Eighteen fourth year medical students participated in the pilot test.  Each was randomly assigned to receive imagine-self (n = 7), imagine-other (n = 4), or objective (n = 7) perspective instructions.  The students then read a patient case of a middle-aged female patient who described ongoing symptoms of chronic pain and fatigue. Dependent measures included students’ empathic feelings for the patient, and the degrees to which students believed the patient’s condition to be attributable to (a) psychological and (b) physiological causes. Students were also assessed for trait empathy levels.


One-way analysis of variance with planned contrast coefficients replicated prior findings that the imagine-other perspective led to greater levels of empathic concern for the patient than the imagine-self, t(16) = 1.95, p = .03.  In addition, both the imagine-other perspective (b = .523, p = .007) and trait perspective taking (b = .521, p = .006) were retained as significant predictors of experienced empathic concern in a stepwise multiple regression analysis that included trait measures of empathy, F(2, 17) = 10.87, p = .001, R2 = .592, R2 = .592, adjusted R2 = .54. 

Also consistent with prior research, students assigned to perspective take (either imagine-self or imagine-other) placed greater weight on physiological relative to psychological factors as causes of the patient’s complaint, t(16) = 2.36, p =.03, 95% CI [.21, 3.90], compared to objective students.  
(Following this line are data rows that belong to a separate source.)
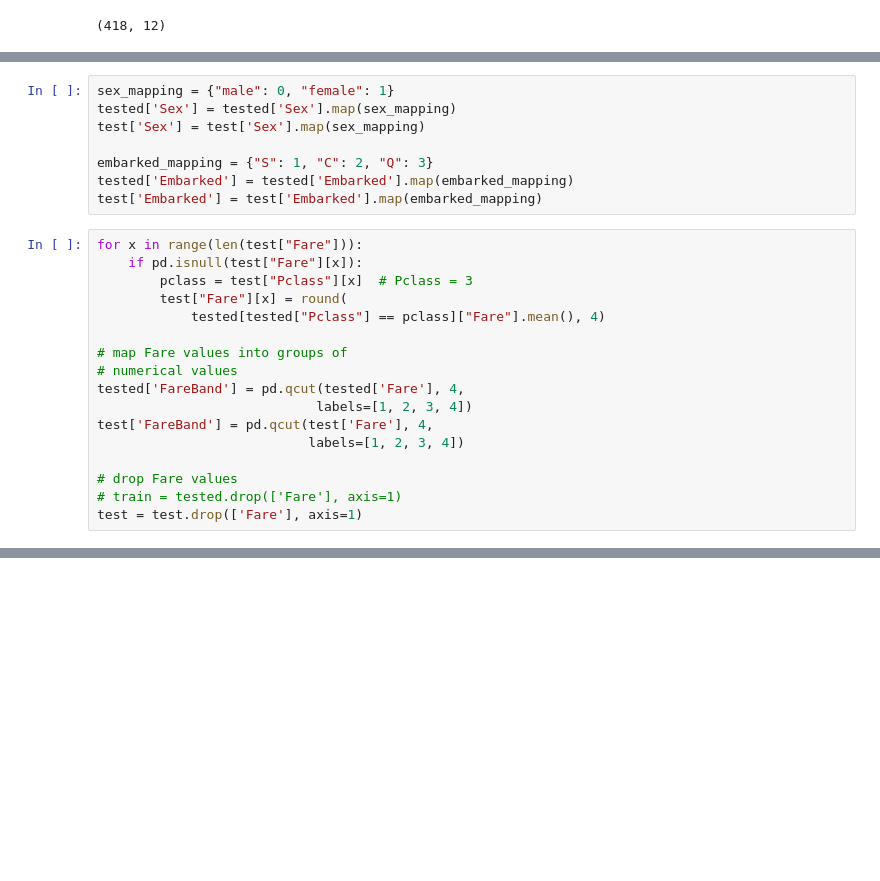
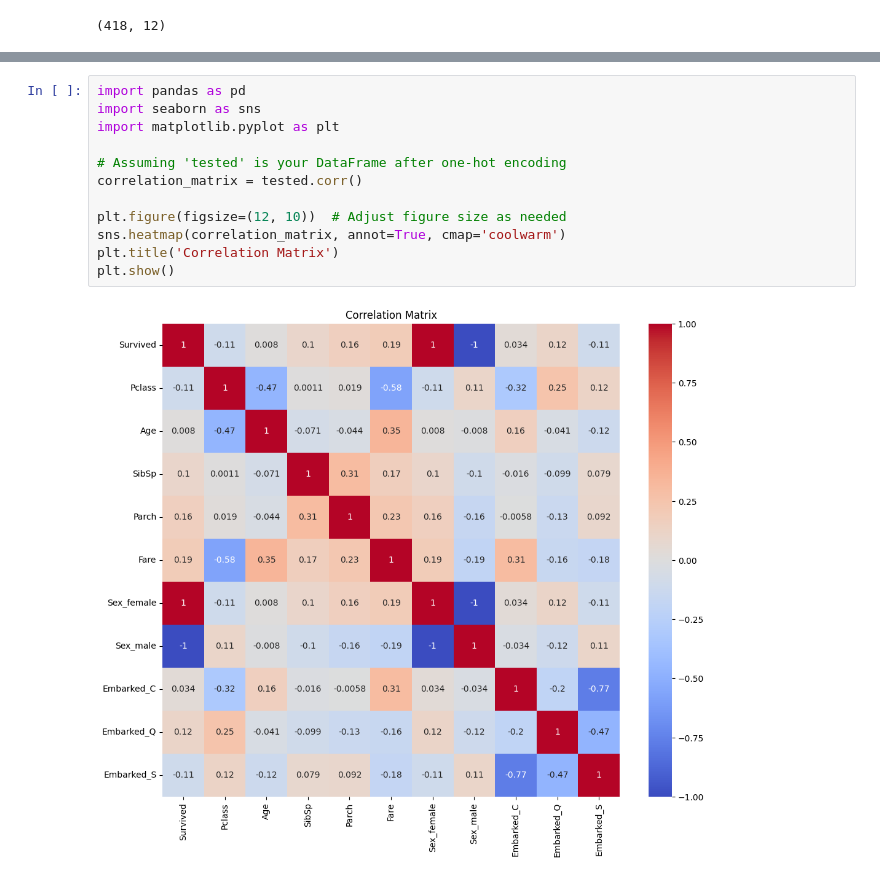
Before and after one commit to 0JeetGupta/NeuroNexus, a Jupyter notebook: file.ipynb, the cells around one changed output, grey strips where cells are left out. Cells and saved outputs as stored; diff of their text form; blank space fills up the shorter version.

```diff
--- a/file.ipynb
+++ b/file.ipynb
@@ -158,25 +23,0 @@ test = tested.drop(['Name'], axis=1)
-# %%
-sex_mapping = {"male": 0, "female": 1}
-tested['Sex'] = tested['Sex'].map(sex_mapping)
-test['Sex'] = test['Sex'].map(sex_mapping)
-
-embarked_mapping = {"S": 1, "C": 2, "Q": 3}
-tested['Embarked'] = tested['Embarked'].map(embarked_mapping)
-test['Embarked'] = test['Embarked'].map(embarked_mapping)
-# %%
-for x in range(len(test["Fare"])):
-    if pd.isnull(test["Fare"][x]):
-        pclass = test["Pclass"][x]  # Pclass = 3
-        test["Fare"][x] = round(
-            tested[tested["Pclass"] == pclass]["Fare"].mean(), 4)
-
-# map Fare values into groups of
-# numerical values
-tested['FareBand'] = pd.qcut(tested['Fare'], 4,
-                            labels=[1, 2, 3, 4])
-test['FareBand'] = pd.qcut(test['Fare'], 4,
-                           labels=[1, 2, 3, 4])
-
-# drop Fare values
-# train = tested.drop(['Fare'], axis=1)
-test = test.drop(['Fare'], axis=1)
@@ -229,0 +108,14 @@ KeyError: 'Fare'
+# %%
+import pandas as pd
+import seaborn as sns
+import matplotlib.pyplot as plt
+
+# Assuming 'tested' is your DataFrame after one-hot encoding
+correlation_matrix = tested.corr()
+
+plt.figure(figsize=(12, 10))  # Adjust figure size as needed
+sns.heatmap(correlation_matrix, annot=True, cmap='coolwarm')
+plt.title('Correlation Matrix')
+plt.show()
+# %% [output]
+[figure, added]
```
Also changed, not shown: parts of 19 cells of this notebook.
These initial data support the translational potential of perspective taking instructions for medical education curricula to help students maintain empathic functioning in clinical contexts, and to minimize cognitive biases that could detract from medical decision making.